──────── DATA FOR REVIEW

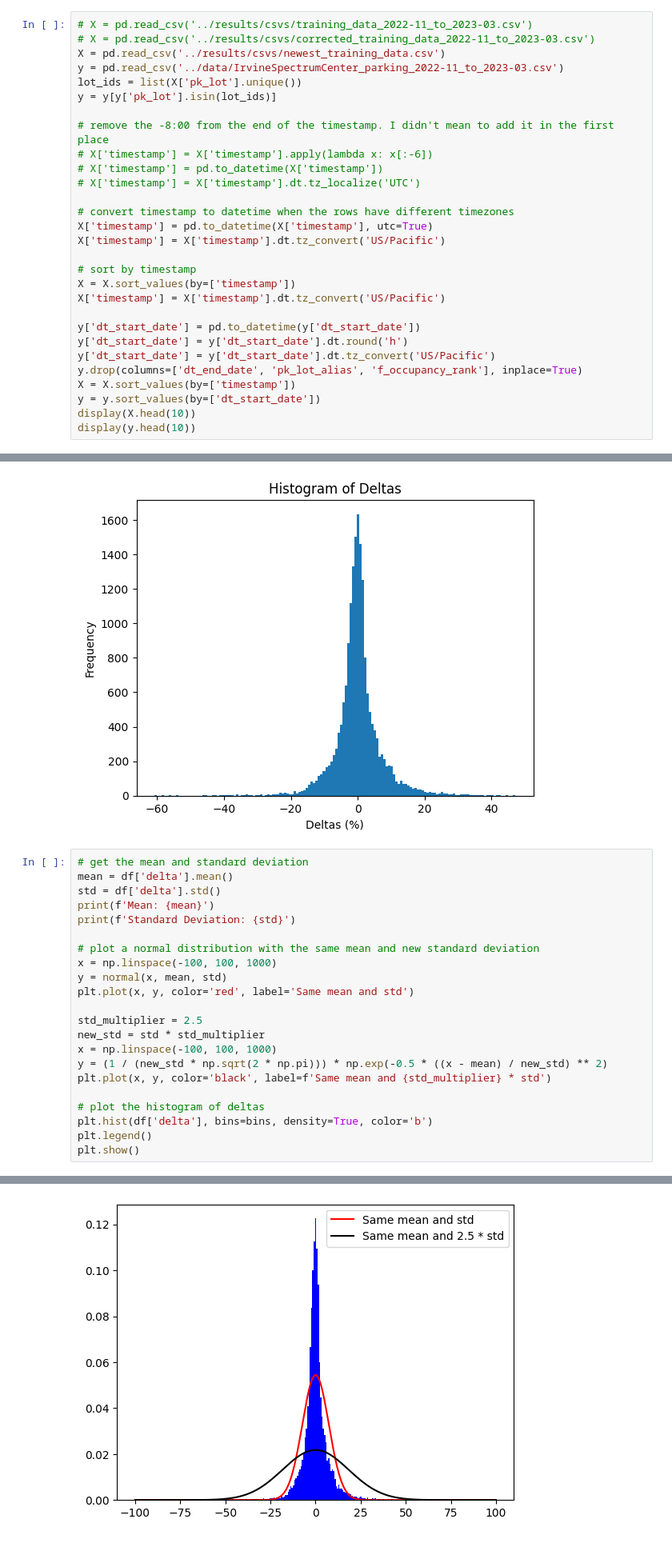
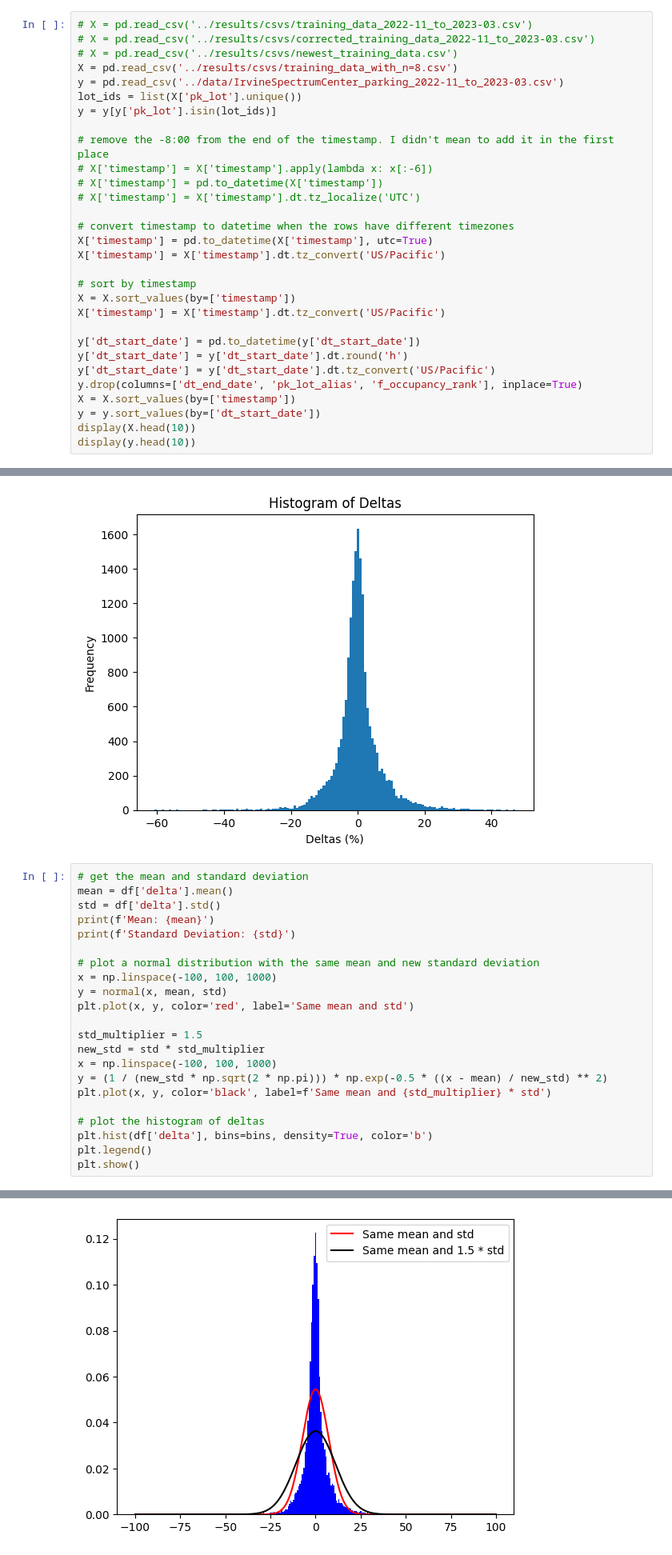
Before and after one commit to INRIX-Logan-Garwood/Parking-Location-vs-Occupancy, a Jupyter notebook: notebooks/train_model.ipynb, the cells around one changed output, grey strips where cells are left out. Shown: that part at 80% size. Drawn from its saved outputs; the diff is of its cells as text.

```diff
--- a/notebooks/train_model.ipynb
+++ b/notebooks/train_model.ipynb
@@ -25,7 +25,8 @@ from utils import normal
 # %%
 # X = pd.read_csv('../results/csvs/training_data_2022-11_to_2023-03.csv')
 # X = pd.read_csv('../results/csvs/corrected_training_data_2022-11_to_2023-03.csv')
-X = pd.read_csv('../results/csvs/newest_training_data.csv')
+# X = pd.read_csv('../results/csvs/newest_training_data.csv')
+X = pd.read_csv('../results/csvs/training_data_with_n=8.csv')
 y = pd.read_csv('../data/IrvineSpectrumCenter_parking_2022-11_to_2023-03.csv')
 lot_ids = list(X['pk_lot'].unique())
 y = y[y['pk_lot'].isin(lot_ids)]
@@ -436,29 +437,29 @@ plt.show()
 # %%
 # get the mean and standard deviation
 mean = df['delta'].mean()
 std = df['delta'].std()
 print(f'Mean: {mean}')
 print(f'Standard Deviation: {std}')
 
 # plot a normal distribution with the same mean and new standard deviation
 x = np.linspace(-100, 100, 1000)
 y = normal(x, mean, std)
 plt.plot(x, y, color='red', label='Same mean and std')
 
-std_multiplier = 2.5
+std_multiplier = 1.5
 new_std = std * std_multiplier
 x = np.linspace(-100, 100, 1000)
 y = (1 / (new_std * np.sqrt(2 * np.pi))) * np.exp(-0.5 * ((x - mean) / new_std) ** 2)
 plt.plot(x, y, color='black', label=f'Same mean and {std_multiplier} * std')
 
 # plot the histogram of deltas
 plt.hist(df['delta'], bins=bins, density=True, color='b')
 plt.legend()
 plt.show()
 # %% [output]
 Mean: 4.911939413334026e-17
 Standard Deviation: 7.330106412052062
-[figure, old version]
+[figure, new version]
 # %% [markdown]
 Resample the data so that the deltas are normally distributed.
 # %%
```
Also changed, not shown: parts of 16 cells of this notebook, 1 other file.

────────────────
──────── DATA FOR REVIEW

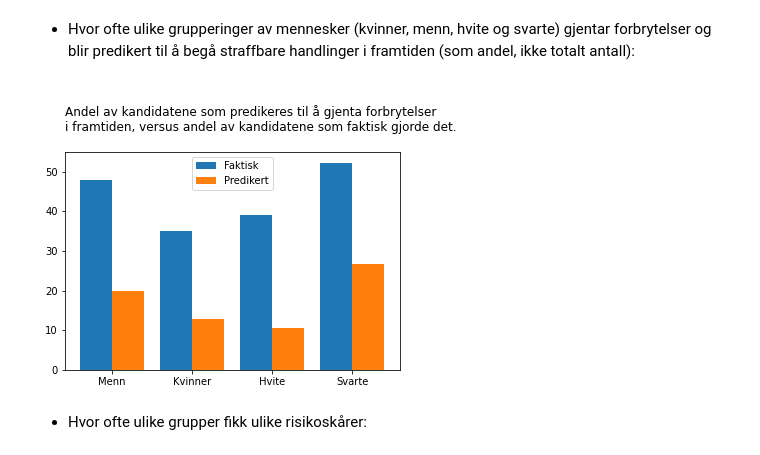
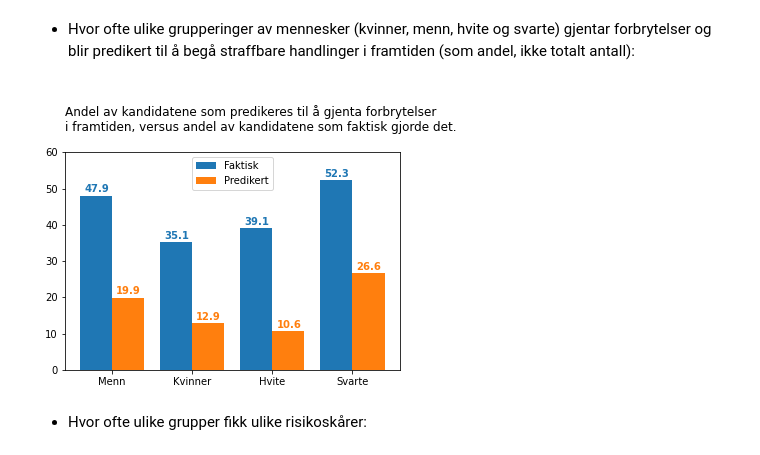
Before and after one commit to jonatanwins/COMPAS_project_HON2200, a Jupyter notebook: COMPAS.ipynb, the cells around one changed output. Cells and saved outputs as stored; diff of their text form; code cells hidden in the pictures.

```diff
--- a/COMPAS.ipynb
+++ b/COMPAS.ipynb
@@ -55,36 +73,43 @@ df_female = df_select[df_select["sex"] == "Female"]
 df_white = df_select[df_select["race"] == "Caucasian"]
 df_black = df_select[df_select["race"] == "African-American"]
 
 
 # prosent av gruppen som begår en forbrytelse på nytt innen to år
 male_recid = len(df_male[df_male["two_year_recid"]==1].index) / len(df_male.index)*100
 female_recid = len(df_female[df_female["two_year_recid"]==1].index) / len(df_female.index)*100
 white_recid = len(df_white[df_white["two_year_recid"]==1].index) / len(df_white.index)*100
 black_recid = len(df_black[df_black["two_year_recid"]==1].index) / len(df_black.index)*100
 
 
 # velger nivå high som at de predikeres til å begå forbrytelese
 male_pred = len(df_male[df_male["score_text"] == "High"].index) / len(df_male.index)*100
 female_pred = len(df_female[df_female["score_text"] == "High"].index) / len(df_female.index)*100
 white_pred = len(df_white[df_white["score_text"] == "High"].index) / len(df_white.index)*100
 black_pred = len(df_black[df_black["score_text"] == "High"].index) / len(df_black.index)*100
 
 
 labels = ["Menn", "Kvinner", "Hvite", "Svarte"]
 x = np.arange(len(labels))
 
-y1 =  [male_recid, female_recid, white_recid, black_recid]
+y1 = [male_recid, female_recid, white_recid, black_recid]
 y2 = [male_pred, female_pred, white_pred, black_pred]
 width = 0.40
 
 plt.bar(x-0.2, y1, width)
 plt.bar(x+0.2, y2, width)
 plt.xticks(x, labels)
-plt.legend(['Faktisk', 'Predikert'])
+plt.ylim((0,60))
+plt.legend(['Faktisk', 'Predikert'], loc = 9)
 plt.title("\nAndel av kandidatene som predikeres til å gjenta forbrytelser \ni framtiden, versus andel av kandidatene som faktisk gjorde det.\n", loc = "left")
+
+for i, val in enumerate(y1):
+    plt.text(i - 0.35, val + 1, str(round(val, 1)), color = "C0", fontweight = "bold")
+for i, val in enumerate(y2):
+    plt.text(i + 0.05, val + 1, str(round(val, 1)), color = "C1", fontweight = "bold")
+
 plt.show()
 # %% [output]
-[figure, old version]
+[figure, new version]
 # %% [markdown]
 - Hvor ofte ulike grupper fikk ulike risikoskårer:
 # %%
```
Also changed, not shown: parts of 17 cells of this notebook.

────────────────
──────── DATA FOR REVIEW

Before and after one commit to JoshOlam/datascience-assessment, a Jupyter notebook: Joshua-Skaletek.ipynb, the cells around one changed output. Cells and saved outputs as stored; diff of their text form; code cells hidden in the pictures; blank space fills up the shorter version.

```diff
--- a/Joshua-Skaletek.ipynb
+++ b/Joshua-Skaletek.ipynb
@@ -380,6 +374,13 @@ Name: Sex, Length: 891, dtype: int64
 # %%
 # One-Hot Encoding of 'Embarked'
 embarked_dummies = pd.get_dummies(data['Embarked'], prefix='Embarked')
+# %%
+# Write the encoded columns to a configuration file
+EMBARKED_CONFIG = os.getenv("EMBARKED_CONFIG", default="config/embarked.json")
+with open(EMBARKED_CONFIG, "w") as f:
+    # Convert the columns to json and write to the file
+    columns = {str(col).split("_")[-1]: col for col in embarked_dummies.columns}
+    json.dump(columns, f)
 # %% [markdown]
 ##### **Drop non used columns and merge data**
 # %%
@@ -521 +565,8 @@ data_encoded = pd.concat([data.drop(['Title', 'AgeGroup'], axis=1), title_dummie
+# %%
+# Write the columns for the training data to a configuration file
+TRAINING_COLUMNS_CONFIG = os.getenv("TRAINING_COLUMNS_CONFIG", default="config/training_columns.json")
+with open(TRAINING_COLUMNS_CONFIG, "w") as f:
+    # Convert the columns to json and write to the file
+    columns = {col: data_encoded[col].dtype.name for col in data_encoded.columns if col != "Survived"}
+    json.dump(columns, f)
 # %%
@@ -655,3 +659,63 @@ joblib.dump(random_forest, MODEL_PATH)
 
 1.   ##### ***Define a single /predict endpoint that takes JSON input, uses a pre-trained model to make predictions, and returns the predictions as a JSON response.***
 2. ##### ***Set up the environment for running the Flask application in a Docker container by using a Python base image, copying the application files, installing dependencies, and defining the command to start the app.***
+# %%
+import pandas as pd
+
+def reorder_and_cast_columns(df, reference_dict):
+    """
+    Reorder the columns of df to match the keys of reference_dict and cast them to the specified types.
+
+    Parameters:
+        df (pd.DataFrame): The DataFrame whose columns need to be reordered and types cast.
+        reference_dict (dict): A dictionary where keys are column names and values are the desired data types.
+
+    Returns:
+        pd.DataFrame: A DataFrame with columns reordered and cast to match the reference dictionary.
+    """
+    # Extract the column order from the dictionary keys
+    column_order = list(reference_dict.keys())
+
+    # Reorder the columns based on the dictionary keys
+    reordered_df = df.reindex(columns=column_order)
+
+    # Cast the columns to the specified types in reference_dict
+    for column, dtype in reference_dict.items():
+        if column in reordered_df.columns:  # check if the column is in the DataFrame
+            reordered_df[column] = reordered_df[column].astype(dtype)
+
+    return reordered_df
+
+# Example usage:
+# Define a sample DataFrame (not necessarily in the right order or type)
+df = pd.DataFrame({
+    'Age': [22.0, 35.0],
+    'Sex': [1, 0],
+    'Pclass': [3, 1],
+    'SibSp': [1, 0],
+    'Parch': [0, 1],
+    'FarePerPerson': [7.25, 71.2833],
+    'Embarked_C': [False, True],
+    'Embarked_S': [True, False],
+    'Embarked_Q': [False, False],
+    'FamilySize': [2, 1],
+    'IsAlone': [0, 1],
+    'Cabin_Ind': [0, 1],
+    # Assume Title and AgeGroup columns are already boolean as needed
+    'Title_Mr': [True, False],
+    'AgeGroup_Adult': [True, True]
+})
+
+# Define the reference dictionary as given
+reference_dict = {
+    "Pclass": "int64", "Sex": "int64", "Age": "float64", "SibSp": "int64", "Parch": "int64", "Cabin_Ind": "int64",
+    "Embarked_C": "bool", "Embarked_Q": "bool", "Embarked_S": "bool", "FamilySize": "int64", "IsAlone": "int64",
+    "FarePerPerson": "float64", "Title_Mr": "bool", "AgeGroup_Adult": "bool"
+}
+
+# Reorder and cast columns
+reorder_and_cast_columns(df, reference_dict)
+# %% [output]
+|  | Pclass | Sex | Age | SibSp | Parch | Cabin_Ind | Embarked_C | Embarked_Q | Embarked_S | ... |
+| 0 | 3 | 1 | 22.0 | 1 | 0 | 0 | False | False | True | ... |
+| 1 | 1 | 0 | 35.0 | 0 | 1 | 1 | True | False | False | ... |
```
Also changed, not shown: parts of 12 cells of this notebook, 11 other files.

────────────────

WHAT IS BEING ASKED - Report each line in the data above that holds the word "False" by copying it.

RESPONSE TO THIS EXERCISE -
+    'Embarked_C': [False, True],
+    'Embarked_S': [True, False],
+    'Embarked_Q': [False, False],
+    'Title_Mr': [True, False],
+| 0 | 3 | 1 | 22.0 | 1 | 0 | 0 | False | False | True | ... |
+| 1 | 1 | 0 | 35.0 | 0 | 1 | 1 | True | False | False | ... |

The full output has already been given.